The organizations say the map would “eviscerate” Black political gains.
(Photo: Patrick Pleul/Landov)
California’s 33rd Congressional District has for decades been represented by an African-American, first the late Rep. Julian Dixon, then Rep. Diane Watson, who retired last year, and now rising star Rep. Karen Bass. But if the California Redistricting Commission (CRC) has its way, “years of hard-won African-American voting power and multi-racial unity” will be lost, Marqueece Harris-Dawson of the African-American Redistricting Collaborative (AARC) told the Los Angeles Sentinel.
The AARC, whose members include several community and faith-based organizations, collaborated with the Asian Pacific American Legal Center and the Mexican American Legal Defense and Educational Fund to create what they’re calling “unity maps” that consider each of the group’s interests. But according to Harris-Dawson, the CRC map not only uses undisclosed reports and data to redraw district lines and it also pits African-Americans against Latinos.
“We need to be clear with the CRC that African-American voting power is not easily swept under the rug. Despite all of the hard work and effort by these three groups to develop a map that addresses their interests in the most complex part of the state, the CRC’s maps selectively place African Americans at the back of the line in protecting voting rights,” said Jackie Dupont-Walker of Ward Economic Development Corporation told the Sentinel. “This is a clear case of packing, in violation of federal law.
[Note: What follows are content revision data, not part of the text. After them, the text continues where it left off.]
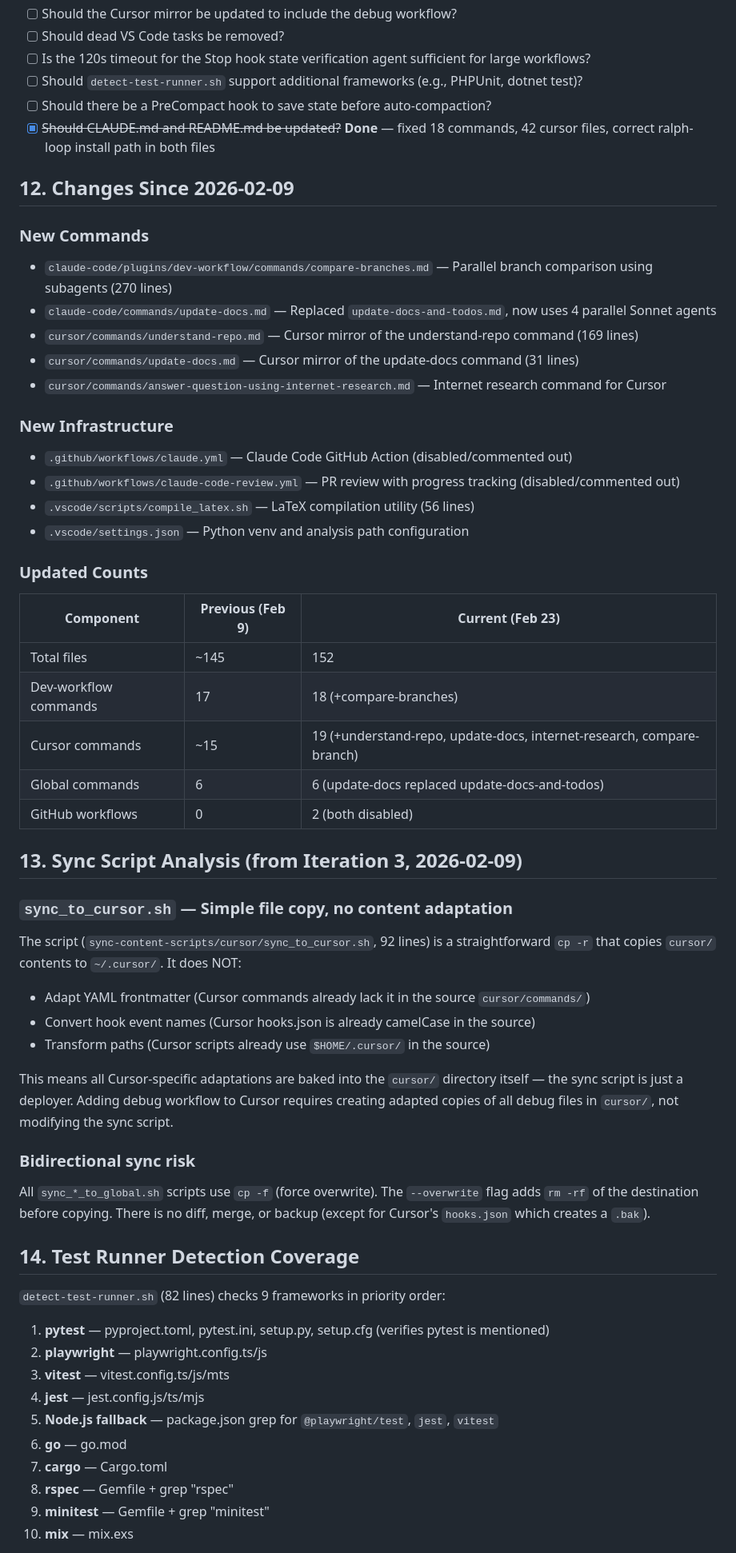
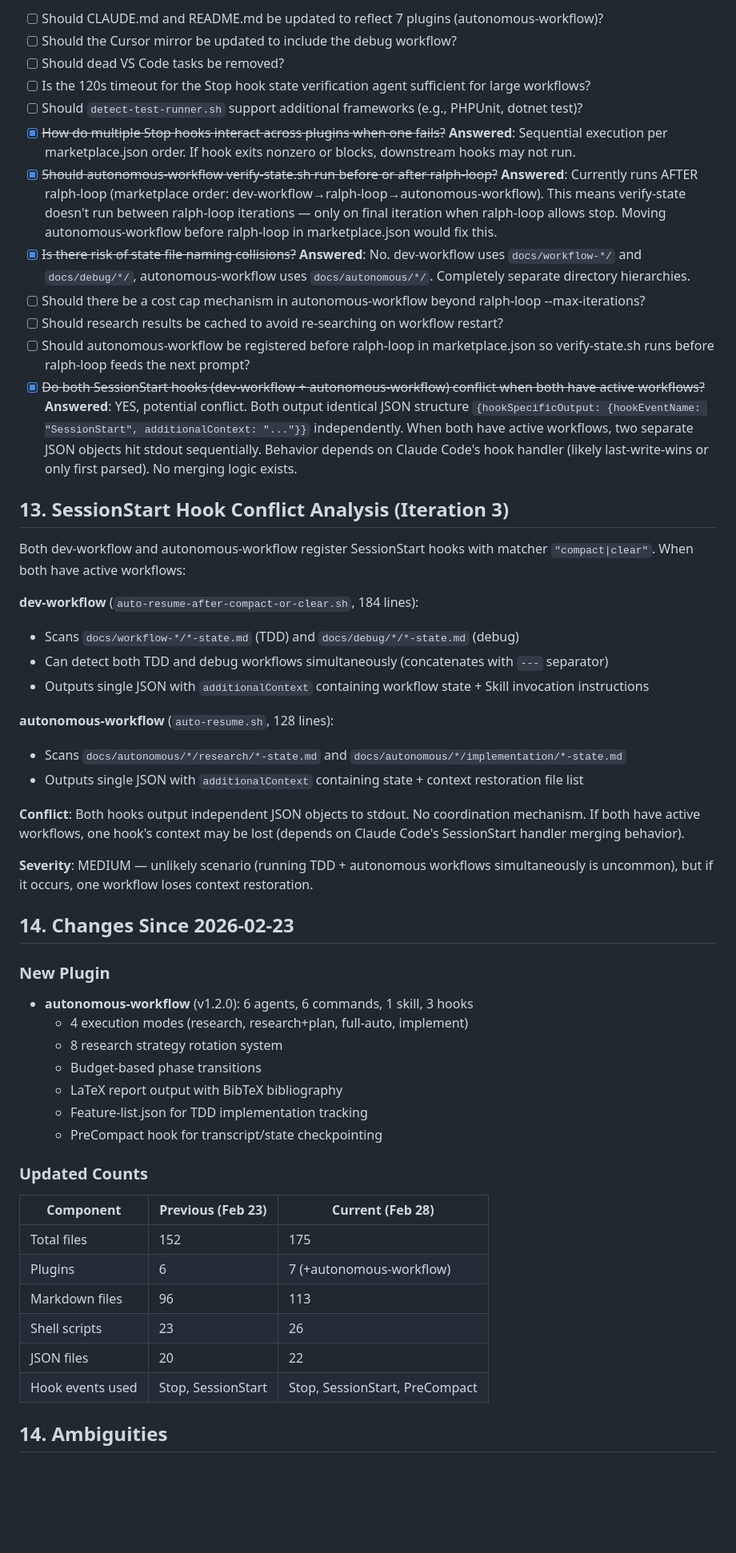
Before and after one commit to alejandroBallesterosC/personal_configs, a Markdown page: docs/CODEBASE.md, the part around one of its changes. Shown at 80% size. GitHub-like rendering; blank space fills up the shorter version.

Commit message:
update repo docs

```diff
--- a/docs/CODEBASE.md
+++ b/docs/CODEBASE.md
@@ -219,58 +344,53 @@ Also has a "Compile Frontend Typescript" task referencing `${workspaceFolder}/fr
+- [ ] Should CLAUDE.md and README.md be updated to reflect 7 plugins (autonomous-workflow)?
 - [ ] Should the Cursor mirror be updated to include the debug workflow?
 - [ ] Should dead VS Code tasks be removed?
 - [ ] Is the 120s timeout for the Stop hook state verification agent sufficient for large workflows?
 - [ ] Should `detect-test-runner.sh` support additional frameworks (e.g., PHPUnit, dotnet test)?
-- [ ] Should there be a PreCompact hook to save state before auto-compaction?
-- [x] ~~Should CLAUDE.md and README.md be updated?~~ **Done** — fixed 18 commands, 42 cursor files, correct ralph-loop install path in both files
+- [x] ~~How do multiple Stop hooks interact across plugins when one fails?~~ **Answered**: Sequential execution per marketplace.json order. If hook exits nonzero or blocks, downstream hooks may not run.
+- [x] ~~Should autonomous-workflow verify-state.sh run before or after ralph-loop?~~ **Answered**: Currently runs AFTER ralph-loop (marketplace order: dev-workflow→ralph-loop→autonomous-workflow). This means verify-state doesn't run between ralph-loop iterations — only on final iteration when ralph-loop allows stop. Moving autonomous-workflow before ralph-loop in marketplace.json would fix this.
+- [x] ~~Is there risk of state file naming collisions?~~ **Answered**: No. dev-workflow uses `docs/workflow-*/` and `docs/debug/*/`, autonomous-workflow uses `docs/autonomous/*/`. Completely separate directory hierarchies.
+- [ ] Should there be a cost cap mechanism in autonomous-workflow beyond ralph-loop --max-iterations?
+- [ ] Should research results be cached to avoid re-searching on workflow restart?
+- [ ] Should autonomous-workflow be registered before ralph-loop in marketplace.json so verify-state.sh runs before ralph-loop feeds the next prompt?
+- [x] ~~Do both SessionStart hooks (dev-workflow + autonomous-workflow) conflict when both have active workflows?~~ **Answered**: YES, potential conflict. Both output identical JSON structure `{hookSpecificOutput: {hookEventName: "SessionStart", additionalContext: "..."}}` independently. When both have active workflows, two separate JSON objects hit stdout sequentially. Behavior depends on Claude Code's hook handler (likely last-write-wins or only first parsed). No merging logic exists.
 
-## 12. Changes Since 2026-02-09
+## 13. SessionStart Hook Conflict Analysis (Iteration 3)
 
-### New Commands
-- `claude-code/plugins/dev-workflow/commands/compare-branches.md` — Parallel branch comparison using subagents (270 lines)
-- `claude-code/commands/update-docs.md` — Replaced `update-docs-and-todos.md`, now uses 4 parallel Sonnet agents
-- `cursor/commands/understand-repo.md` — Cursor mirror of the understand-repo command (169 lines)
-- `cursor/commands/update-docs.md` — Cursor mirror of the update-docs command (31 lines)
-- `cursor/commands/answer-question-using-internet-research.md` — Internet research command for Cursor
+Both dev-workflow and autonomous-workflow register SessionStart hooks with matcher `"compact|clear"`. When both have active workflows:
 
-### New Infrastructure
-- `.github/workflows/claude.yml` — Claude Code GitHub Action (disabled/commented out)
-- `.github/workflows/claude-code-review.yml` — PR review with progress tracking (disabled/commented out)
-- `.vscode/scripts/compile_latex.sh` — LaTeX compilation utility (56 lines)
-- `.vscode/settings.json` — Python venv and analysis path configuration
+**dev-workflow** (`auto-resume-after-compact-or-clear.sh`, 184 lines):
+- Scans `docs/workflow-*/*-state.md` (TDD) and `docs/debug/*/*-state.md` (debug)
+- Can detect both TDD and debug workflows simultaneously (concatenates with `---` separator)
+- Outputs single JSON with `additionalContext` containing workflow state + Skill invocation instructions
+
+**autonomous-workflow** (`auto-resume.sh`, 128 lines):
+- Scans `docs/autonomous/*/research/*-state.md` and `docs/autonomous/*/implementation/*-state.md`
+- Outputs single JSON with `additionalContext` containing state + context restoration file list
+
+**Conflict**: Both hooks output independent JSON objects to stdout. No coordination mechanism. If both have active workflows, one hook's context may be lost (depends on Claude Code's SessionStart handler merging behavior).
+
+**Severity**: MEDIUM — unlikely scenario (running TDD + autonomous workflows simultaneously is uncommon), but if it occurs, one workflow loses context restoration.
+
+## 14. Changes Since 2026-02-23
+
+### New Plugin
+- **autonomous-workflow** (v1.2.0): 6 agents, 6 commands, 1 skill, 3 hooks
+  - 4 execution modes (research, research+plan, full-auto, implement)
+  - 8 research strategy rotation system
+  - Budget-based phase transitions
+  - LaTeX report output with BibTeX bibliography
+  - Feature-list.json for TDD implementation tracking
+  - PreCompact hook for transcript/state checkpointing
 
 ### Updated Counts
-| Component | Previous (Feb 9) | Current (Feb 23) |
+| Component | Previous (Feb 23) | Current (Feb 28) |
 |-----------|-------------------|-------------------|
-| Total files | ~145 | 152 |
-| Dev-workflow commands | 17 | 18 (+compare-branches) |
-| Cursor commands | ~15 | 19 (+understand-repo, update-docs, internet-research, compare-branch) |
-| Global commands | 6 | 6 (update-docs replaced update-docs-and-todos) |
-| GitHub workflows | 0 | 2 (both disabled) |
+| Total files | 152 | 175 |
+| Plugins | 6 | 7 (+autonomous-workflow) |
+| Markdown files | 96 | 113 |
+| Shell scripts | 23 | 26 |
+| JSON files | 20 | 22 |
+| Hook events used | Stop, SessionStart | Stop, SessionStart, PreCompact |
 
-## 13. Sync Script Analysis (from Iteration 3, 2026-02-09)
+## 14. Ambiguities
 
-### `sync_to_cursor.sh` — Simple file copy, no content adaptation
-The script (`sync-content-scripts/cursor/sync_to_cursor.sh`, 92 lines) is a straightforward `cp -r` that copies `cursor/` contents to `~/.cursor/`. It does NOT:
-- Adapt YAML frontmatter (Cursor commands already lack it in the source `cursor/commands/`)
-- Convert hook event names (Cursor hooks.json is already camelCase in the source)
-- Transform paths (Cursor scripts already use `$HOME/.cursor/` in the source)
-
-This means all Cursor-specific adaptations are baked into the `cursor/` directory itself — the sync script is just a deployer. Adding debug workflow to Cursor requires creating adapted copies of all debug files in `cursor/`, not modifying the sync script.
-
-### Bidirectional sync risk
-All `sync_*_to_global.sh` scripts use `cp -f` (force overwrite). The `--overwrite` flag adds `rm -rf` of the destination before copying. There is no diff, merge, or backup (except for Cursor's `hooks.json` which creates a `.bak`).
-
-## 14. Test Runner Detection Coverage
-
-`detect-test-runner.sh` (82 lines) checks 9 frameworks in priority order:
-1. **pytest** — pyproject.toml, pytest.ini, setup.py, setup.cfg (verifies pytest is mentioned)
-2. **playwright** — playwright.config.ts/js
-3. **vitest** — vitest.config.ts/js/mts
-4. **jest** — jest.config.js/ts/mjs
-5. **Node.js fallback** — package.json grep for `@playwright/test`, `jest`, `vitest`
-6. **go** — go.mod
-7. **cargo** — Cargo.toml
-8. **rspec** — Gemfile + grep "rspec"
-9. **minitest** — Gemfile + grep "minitest"
-10. **mix** — mix.exs
-
```
Also changed, not shown: other parts of docs/CODEBASE.md (+212 -183 lines), CLAUDE.md (+15 -9 lines), README.md (+42 -7 lines).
If the CRC decides to ignore the law and public input without due consideration of either, then AARC will pursue a fair district map using all available options.”
Critics of the CRC’s map also charge that it sets back African-American political gains in the state’s assembly and Senate.